Nothing ruined my pitch shots more than the clock method of Dave Pelz. All of that chart on the shaft nonsense got me so out of whack.
“Is this a 9 to 10:30 LW, or is it a 7:30 to 9 choked down 1/2″ SW?”
Either way it turned into laying the sod over it into the front bunker.
Using mechanical thoughts to control distance on pitching and chipping is a recipe for disaster. You obviously always want to be accelerating on these short shots and you need to vary your back swing to do so. However, how can you know the exact length of your back swing unless you watch it as you take it away…AWFUL…or have someone sit there and yell clock positions to you…maybe worse.

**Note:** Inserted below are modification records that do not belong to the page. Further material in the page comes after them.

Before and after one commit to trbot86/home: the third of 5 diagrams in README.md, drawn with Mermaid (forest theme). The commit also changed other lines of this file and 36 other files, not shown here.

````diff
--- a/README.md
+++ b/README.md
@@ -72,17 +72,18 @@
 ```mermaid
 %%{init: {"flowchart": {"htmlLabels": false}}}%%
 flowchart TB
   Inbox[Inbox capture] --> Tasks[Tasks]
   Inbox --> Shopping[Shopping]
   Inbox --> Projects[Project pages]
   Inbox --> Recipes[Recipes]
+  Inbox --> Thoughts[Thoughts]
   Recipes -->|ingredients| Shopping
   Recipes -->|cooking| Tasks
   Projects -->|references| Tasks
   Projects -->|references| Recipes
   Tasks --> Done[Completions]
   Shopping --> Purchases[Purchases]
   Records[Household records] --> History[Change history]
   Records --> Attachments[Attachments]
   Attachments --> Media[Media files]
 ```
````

Let me put it this way. Let’s say you are trying to toss a crumpled up piece of paper into the trash can. Do you intellectually measure how far back you are going to swing your arm, how much angle you are going to have in your wrist and how far your arm is going to follow through in order to toss the paper the 8′ 10″ to the basket, that you measured with your tape measure?

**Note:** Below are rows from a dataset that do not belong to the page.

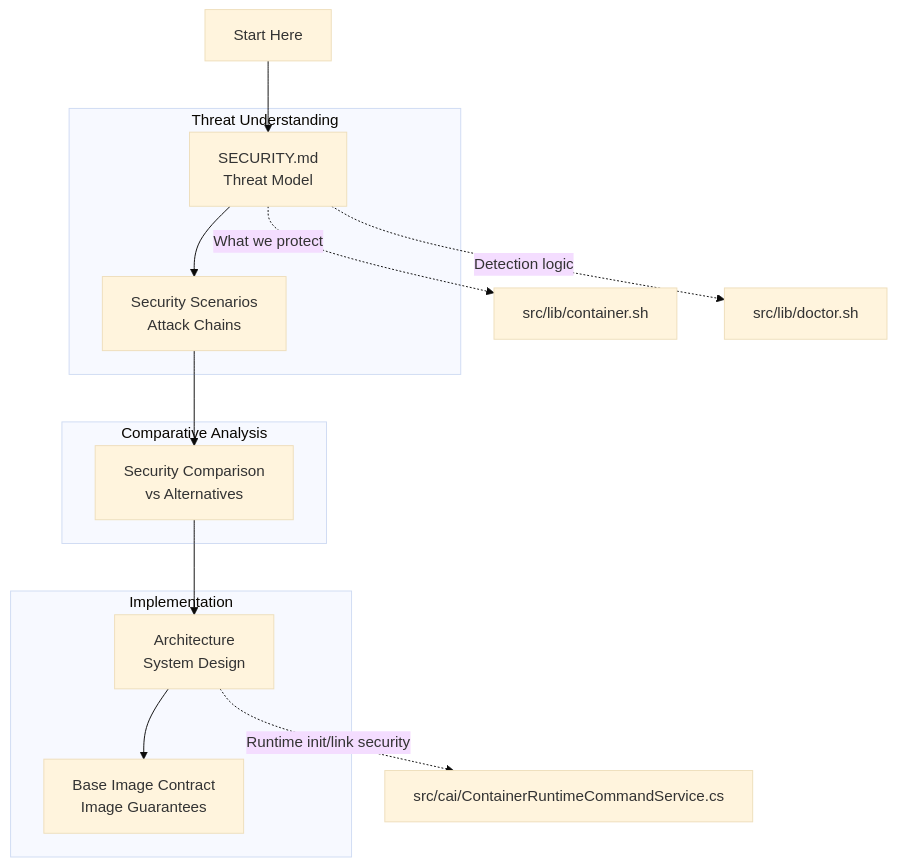
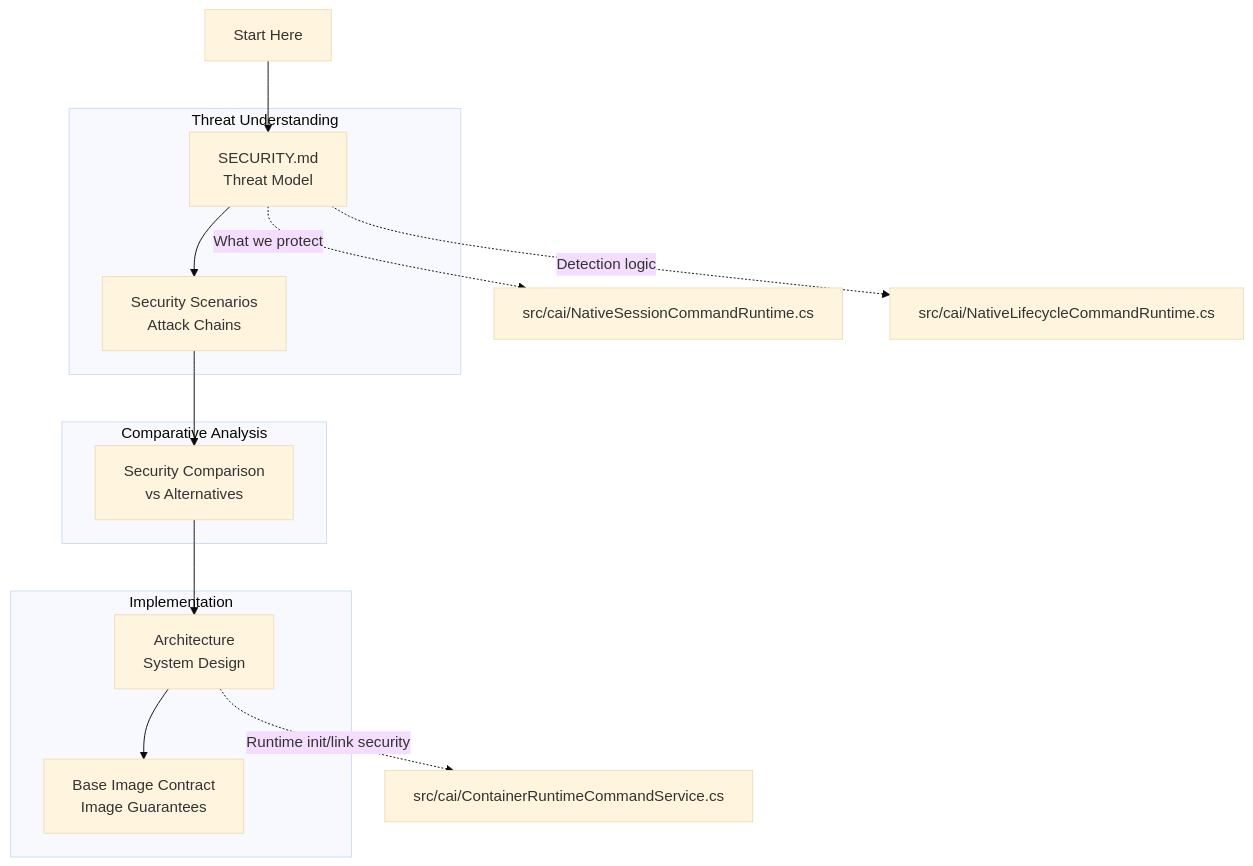
Before and after one commit to novotnyllc/ContainAI: the diagram in docs/for-security-auditors.md, drawn with Mermaid. The commit also changed 8 other files, not shown here.

Commit message:
docs: replace legacy shell-entry references with native cai workflows

````diff
--- a/docs/for-security-auditors.md
+++ b/docs/for-security-auditors.md
@@ -23,35 +23,35 @@
 ```mermaid
 %%{init: {'theme': 'base'}}%%
 flowchart TD
 
     START["Start Here"]
     SM["SECURITY.md<br/>Threat Model"]
     SS["Security Scenarios<br/>Attack Chains"]
     SC["Security Comparison<br/>vs Alternatives"]
     ARCH["Architecture<br/>System Design"]
     BIC["Base Image Contract<br/>Image Guarantees"]
 
     START --> SM
     SM --> SS
     SS --> SC
     SC --> ARCH
     ARCH --> BIC
 
     subgraph threat["Threat Understanding"]
         SM
         SS
     end
 
     subgraph comparison["Comparative Analysis"]
         SC
     end
 
     subgraph implementation["Implementation"]
         ARCH
         BIC
     end
 
-    SM -.->|"What we protect"| SRC1["src/lib/container.sh"]
-    SM -.->|"Detection logic"| SRC2["src/lib/doctor.sh"]
+    SM -.->|"What we protect"| SRC1["src/cai/NativeSessionCommandRuntime.cs"]
+    SM -.->|"Detection logic"| SRC2["src/cai/NativeLifecycleCommandRuntime.cs"]
     ARCH -.->|"Runtime init/link security"| SRC3["src/cai/ContainerRuntimeCommandService.cs"]
 ```
````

If the answer is no, why are you using a laser to find out the pin is 46 yards away and you are going to take it back to 7:43, hit it 73.8% and follow through to 9:23?
How do you know if that swing makes the ball carry 42 yards that it is only going to release 4 yards?
When you throw the paper in the trash, you just kind of swing your arm and toss it about…”that hard.”
Pitches and chips should be done the same way. If you practice a lot, you have developed a feel on how long to swing and how hard to hit these shots. If you don’t practice very much, you have no chance of knowing exactly how to do a 9 to 10:30 swing and how far that is going to go.
So either way, look at the pin and the terrain, grab a club and hit it about…”that hard.”